"It is an expanding, highly disputed market, which is open to try the Brazilian products," said the director at Nunaat, Alexandre Vasto.
The first contacts of the São Paulo-based company with Arab importers took place in 2005 at cosmetics trade fair Beauty World Middle East, in Dubai, United Arab Emirates.
In the following year, the company participated in the fair again, and managed to close orders placed by distributors in Lebanon, Egypt, Kuwait, and Saudi Arabia, the latter with orders placed by a chain of stores. According to Vasto, the leading countries in terms of exports are Saudi Arabia and Egypt.
Presently, the Arab countries answer to 15% of total exports by Nunaat. In order to increase the company's market share, Vasto will travel to the Middle East in December.
"I will wait until the Ramadan (religious period for the Muslims) is over to go there. I will take catalogues of the new products, set new goals, and talk to the importers," he said.
According to Vasto, a new factor that will increase trade relations between Brazil and the Arab countries is the new route by Emirates airlines, to be inaugurated on October 1st, with direct flights from São Paulo to Dubai. "This time I will head straight to Dubai, which will function as a hub to the other Arab countries," he stated.
The most shipped products to the Arabs are shampoos, conditioners, and hair masks. All items are made using typical Brazilian raw materials, such as cupuaçu, buriti, açaí, cashew nut, guaraná, and Surinam cherry.
Besides the raw material, the feature that most attracts the attention of Arabs when it comes to buying, according to Vasto, is the products' quality and pricing.
"We offer a high quality product at a competitive price. This is what appeals most to the Arabs," he said. Another exclusive feature that Nunaat offers to Arabs is the packages, which count on labels translated into Arabic.
In addition to the Arab countries, Nunaat already exports to countries in Europe, Latin America, Asia, and to the United States, which answers to 40% of the company's total exports.
Different from most Brazilian companies, Nunaat was born with a vocation for exports. "From the very start, we focussed on the foreign market," said Vasto.
Currently, the company is present in 15 different countries, and owns a laboratory in São Paulo, where it develops and produces all of the formulas for its cosmetics.
Nunaat belongs to the Brazilian group M. Cassab, which has been in the market for 75 years, and operates in many different sectors, such as animal nutrition and health, industrial chemistry, human nutrition, cosmetics and pharmaceutics, toys, domestic utensils, hotels, household appliances, real estate developers, and trading, besides owning Spicy, a chain of domestic appliance stores.
The Cassab family left Abadie, a small town near Beirut, the capital of Lebanon, and arrived in Brazil in 1910. The first activities of the family were working with machines for processing coffee, cotton, and rice. Little by little, the company grew, and in 1949 it had already incorporated a new commercial field, namely imports of pharmaceutical products.
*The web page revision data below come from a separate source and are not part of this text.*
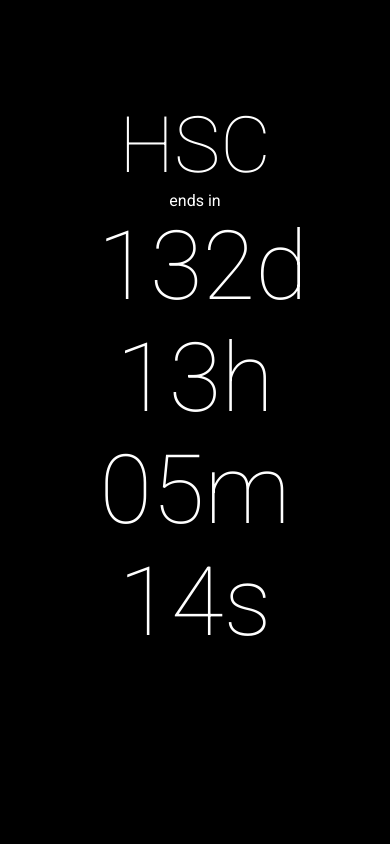
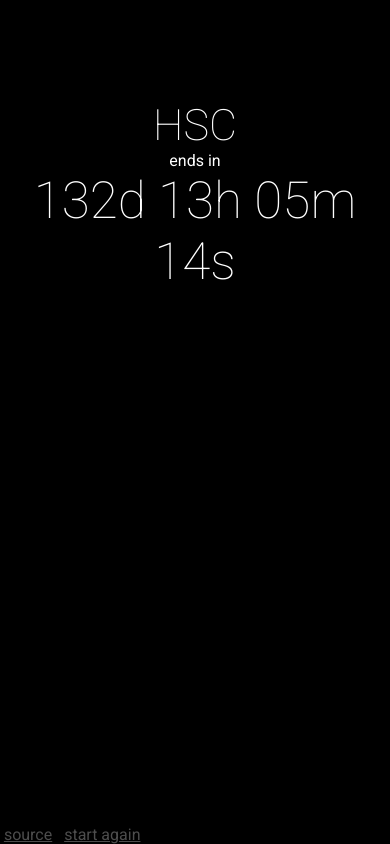
Before and after one commit to fourkbomb/hsceebs, a Flask app: page /1 in a window 390 px wide. Run offline with Flask 2, Linux system fonts and the light colour scheme; parts of the project's set-up code (start-up, migrations or seed data) failed here and were passed over; some libraries are stand-ins or nearby versions.

Commit message:
mobile touchups, misc improvements

```diff
--- a/app.py
+++ b/app.py
@@ -89,7 +89,7 @@ def nocache(fn):
 @app.route('/')
 @etagged
 def root():
-    return render_template('index.html', all_subjs=subjects, subjects=subject_cols, len=len, edata=exam_json)
+    return render_template('index.html', cur_letter='0', all_subjs=subjects, subjects=subject_cols, len=len, edata=exam_json)
 
 @app.route('/<int:subj_id>')
 @etagged
--- a/static/countdown.css
+++ b/static/countdown.css
@@ -2,10 +2,19 @@ body {
     background-color: black;
     color: white;
 	font-family: "Roboto", "Oxygen-Sans", "Helvetica Neue", "Segoe UI", sans-serif;
-    width: 100%;
-    height: 100%;
 	padding-bottom: 80px;
 }
+
+a, a:visited {
+    color: white;
+    -webkit-transition: all 300ms ease;
+    transition: all 300ms ease;
+}
+
+a:hover {
+    color: #2196f3;
+}
+
 
 .animated {
     -webkit-transition: all 300ms ease;
@@ -19,19 +28,49 @@ body {
 .big {
 	font-family: "Roboto";
 	font-weight: 100;
-	font-size: 96px;
+	font-size: 6em;
 }
 
 .not-that-big {
 	font-weight: 100;
-	font-size: 78px;
+	font-size: 5em;
 }
 
 #exam-container {
 	position: fixed;
 	top: 100px;
 	left: 50%;
-	width: 50%;
-	margin-left: -25%;
+	width: 100%;
+	margin-left: -50%;
 	text-align: center;
 }
+
+#fancy-bar {
+    position: fixed;
+    bottom: 0;
+    left: 1%;
+    width: 98%;
+    color: rgba(255, 255, 255, 0.3);
+}
+
+#fancy-bar a {
+    color: rgba(255, 255, 255, 0.3);
+}
+
+#fancy-bar:hover, #fancy-bar:hover a {
+    color: inherit;
+}
+
+#fancy-bar a:hover {
+    color: #2196f3;
+}
+
+@media screen and (max-width: 28em) {
+    .big {
+        font-size: 3.2em;
+    }
+
+    .not-that-big {
+        font-size: 2.7em;
+    }
+}
--- a/templates/countdown.html
+++ b/templates/countdown.html
@@ -9,6 +9,7 @@
         <script>
 		var subjdata = {{ subject|safe }}
         </script>
+        <meta name="viewport" content="width=device-width,initial-scale=1" />
         <script src="/static/countdown.js"></script>
     </head>
 	<body>
@@ -21,5 +22,10 @@
 				</div>
 			</div>
 		</div>
+        <span class="animated" id="fancy-bar">
+            <a href="https://github.com/fourkbomb/hsceebs">source</a>
+            &nbsp;
+            <a href="/">start again</a>
+        </div>
 	</body>
 </html>
--- a/templates/index.html
+++ b/templates/index.html
@@ -8,6 +8,7 @@
         <link rel="stylesheet" href="/static/index.css" />
         <script src="https://cdnjs.cloudflare.com/ajax/libs/jquery/3.0.0-beta1/jquery.min.js" ></script>
         <!--        <script src="https://cdnjs.cloudflare.com/ajax/libs/zepto/1.1.6/zepto.min.js"></script>-->
+		<meta name="viewport" content="width=device-width,initial-scale=1" />
         <script>
         var EXAM_DATA = {{ edata|safe }};
         var SUBJECTS = {{ all_subjs|safe }}
@@ -17,7 +18,6 @@
     <body>
 		<h1>My last exam is...</h1>
 		<div id="setup-modal-inner" class="pure-g">
-			{% set cur_letter = '0' %}
 			{% for j in range(3) %}
 			<div class="pure-u-1 pure-u-md-1-3">
 				{% for i in range(len(subjects[j])) %}
@@ -25,7 +25,7 @@
 				{% set cur_letter = subjects[j][i][0].upper() %}
 				<div class="letter-header">{{ cur_letter }}</div>
 				{% endif %}
-				<div class="subject-select">
+				<div class="subject-select animated">
 					{% set z = all_subjs.index(subjects[j][i]) %}
 					<input value="{{ z }}" class="subj-sel-check" name="bob" type="radio" name="subj-{{ z }}-select" id="subj-{{ z }}-select"/>
 					<div class="hidden subject-select-data">{{ z }}</div>
@@ -38,6 +38,6 @@
 		<div class="why-is-it-so-hard-to-centre">
 			<div class="animated cant-believe-its-not-a-button" id="launch-countdown">Go!</div>
 		</div>
-		<div id="pls-select-exam">You need to select your final exam before continuing.</div>
+		<div class="animated" id="pls-select-exam">You need to select your final exam before continuing.</div>
     </body>
 </html>
```
Also changed, not shown: static/index.css (+27 -7 lines).
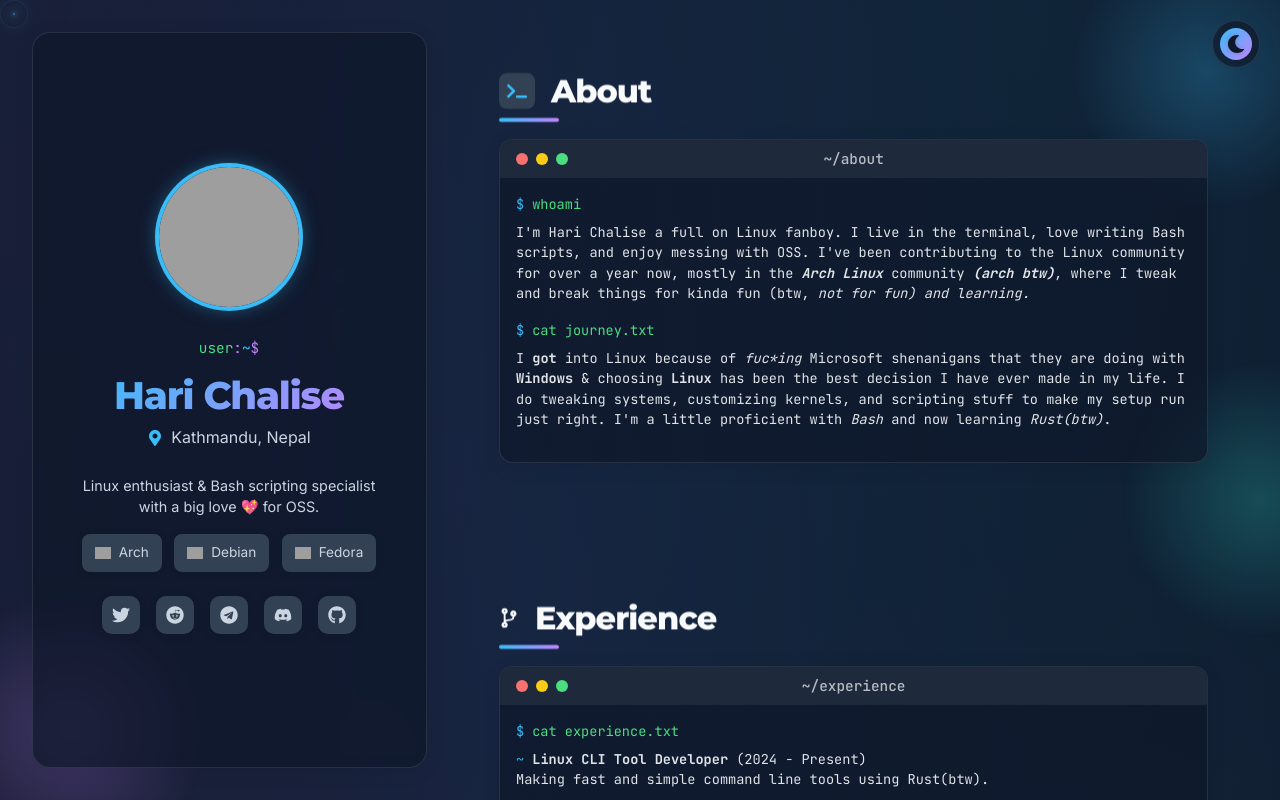
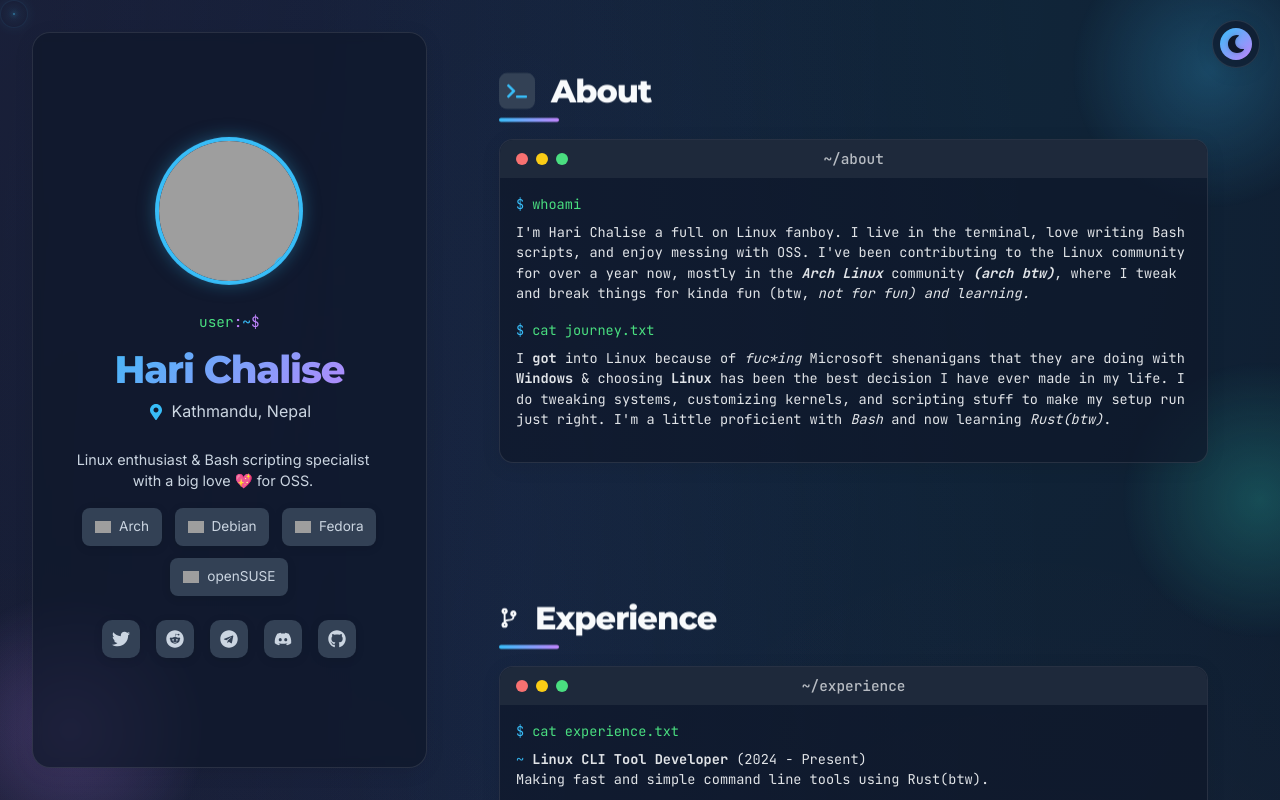
Before and after one commit to harilvfs/web, a React (Create React App) app: page / in a window 1280 px wide. Shown: the top 800 px of the page. Built offline with nearby package versions, Linux system fonts and the light colour scheme; grey boxes are pictures that could not be loaded.

Commit message:
add openSUSE

```diff
--- a/src/data.ts
+++ b/src/data.ts
@@ -12,6 +12,7 @@
     { name: 'Arch', icon: 'https://raw.githubusercontent.com/harilvfs/assets/88139ac78acfe24c24e12021cc316cae044321a7/archlinux/arch_linux.svg', url: 'https://archlinux.org/' },
     { name: 'Debian', icon: 'https://raw.githubusercontent.com/harilvfs/assets/refs/heads/main/harilvfs/debianx.png', url: 'https://www.debian.org/' },
     { name: 'Fedora', icon: 'https://raw.githubusercontent.com/harilvfs/assets/refs/heads/main/harilvfs/fedora.png', url: 'https://fedoraproject.org/' },
+    { name: 'openSUSE', icon: 'https://raw.githubusercontent.com/harilvfs/assets/refs/heads/main/suse/opensuse.png', url: 'https://www.opensuse.org/' },
   ] as Distro[],
   about: [
     {
```
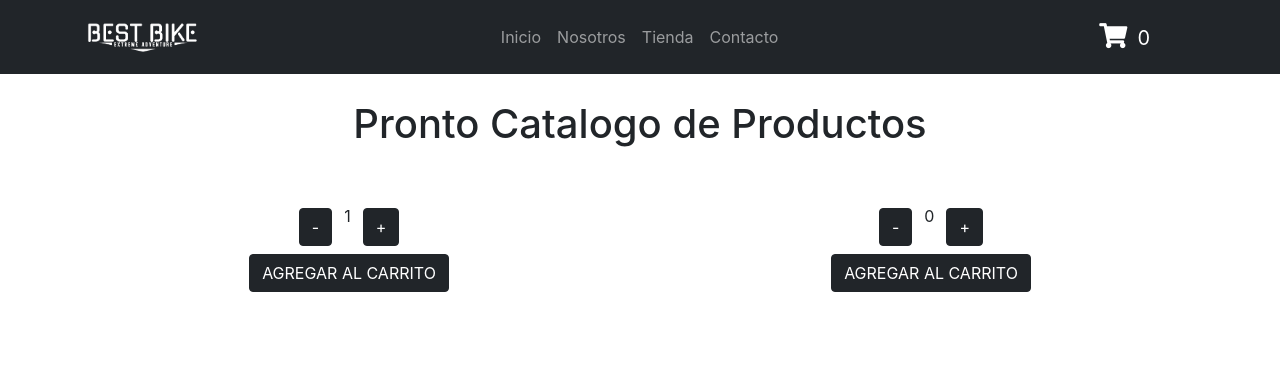
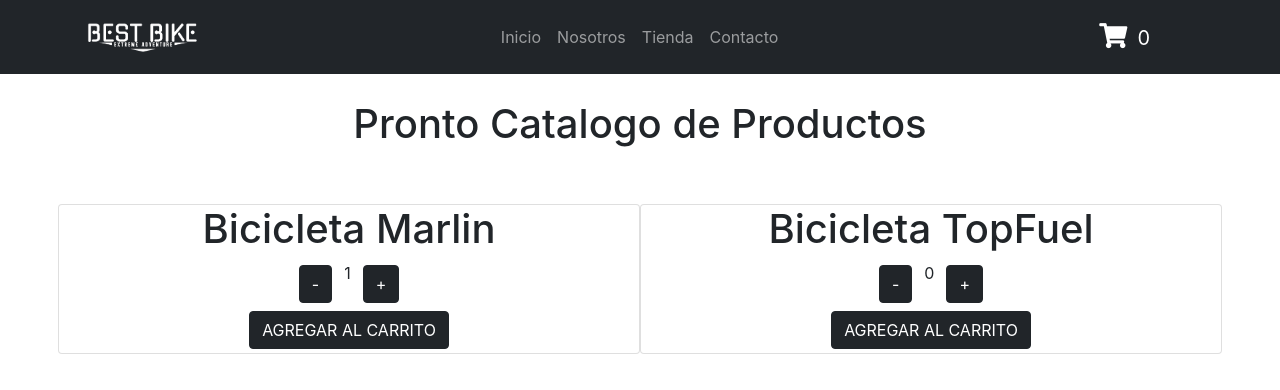
Before and after one commit to armandorivasv-dev/app-bestbike, a React (Create React App) app: page / in a window 1280 px wide. Shown: the top 390 px of the page. Built offline with nearby package versions, Linux system fonts and the light colour scheme.

Commit message:
cambios varios

```diff
--- a/src/components/itemcount/ItemCount.js
+++ b/src/components/itemcount/ItemCount.js
@@ -1,30 +1,24 @@
-import { useState, useEffect } from 'react';
+import { useState } from 'react';
 
-const ItemCount = ( {stockInitial, stockAvailable, onAdd} ) => {
-
-  console.log("INICIAL:" + stockInitial)
-  console.log("CURRENT:" + stockAvailable)
-
+const ItemCount = ( {stockInitial, stockAvailable, onAdd, name} ) => {
 
   const [count, setCount] = useState(stockInitial);
 
-  console.log("CONTADOR:" + count)
-
   const incrementItem = () => {
-    stockAvailable > count ? setCount(count + 1) : alert('NO HAY STOCK DISPONIBLE');
+    stockAvailable > count ? setCount(count + 1) : alert('CANTIDAD SUPERA EL STOCK DISPONIBLE');
   }
 
   const decrementItem = () => {
     count > 0 ? setCount(count - 1) : alert('SELECCIONAR CANTIDADES POSITIVAS');
-
   }
 
   const addItem = () => {
-    count <= 0 ? alert('SELECCIONE UNA CANTIDAD VALIDA') : onAdd(count);
+    stockAvailable <= 0 ? alert('PRODUCTO SIN STOCK') : onAdd(count);
   }
 
   return(
-    <div>
+    <div className='card'>
+        <h1 className='text-center'>{name}</h1>
         <div className="d-grid gap-2 d-md-flex justify-content-center">
           <button onClick={decrementItem} className='btn btn-dark m-1'>-</button>
           <span>{ count }</span>
@@ -33,9 +27,6 @@ const ItemCount = ( {stockInitial, stockAvailable, onAdd} ) => {
         <div className='text-center'>
           <button onClick={addItem} className='btn btn-dark m-1'>AGREGAR AL CARRITO</button>
         </div>
-
-
-
     </div>
   );
 
--- a/src/components/itemlistcontainer/ItemListContainer.js
+++ b/src/components/itemlistcontainer/ItemListContainer.js
@@ -4,21 +4,17 @@ import ItemCount from '../itemcount/ItemCount.js'
 const ItemListContainer = (props) => {
 
     const stockOnAdd = (stockOnAdd) => {
-      console.log("PRODUCTO AGREGADO")
       alert(`fueron agregados ${stockOnAdd} productos`)
     }
-
 
   return(
     <div className='container'>
         <h1 className='ItemListContainer text-center'>{props.message}</h1>
         <div className='row row-cols-2 g-5 mt-2'>
-          <ItemCount stockInitial={1} stockAvailable={10} onAdd={stockOnAdd}  />
-          <ItemCount stockInitial={0} stockAvailable={0} onAdd={stockOnAdd}  />
+          <ItemCount stockInitial={1} stockAvailable={10} onAdd={stockOnAdd} name={'Bicicleta Marlin'} />
+          <ItemCount stockInitial={0} stockAvailable={0} onAdd={stockOnAdd} name={'Bicicleta TopFuel'} />
         </div>
-
     </div>
-
   )
 };
 export default ItemListContainer;
```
In the 1950s, J.Cassab, as the company was called at the time, envisioned another market opportunity: the Cassab laboratory for cosmetics manufacturing and commercialization, established in partnership with the Max Factor brand in Brazil.
Currently, the M. Cassab group owns six industrial units across Brazil, and has 550 employees.
Anba – www.anba.com.br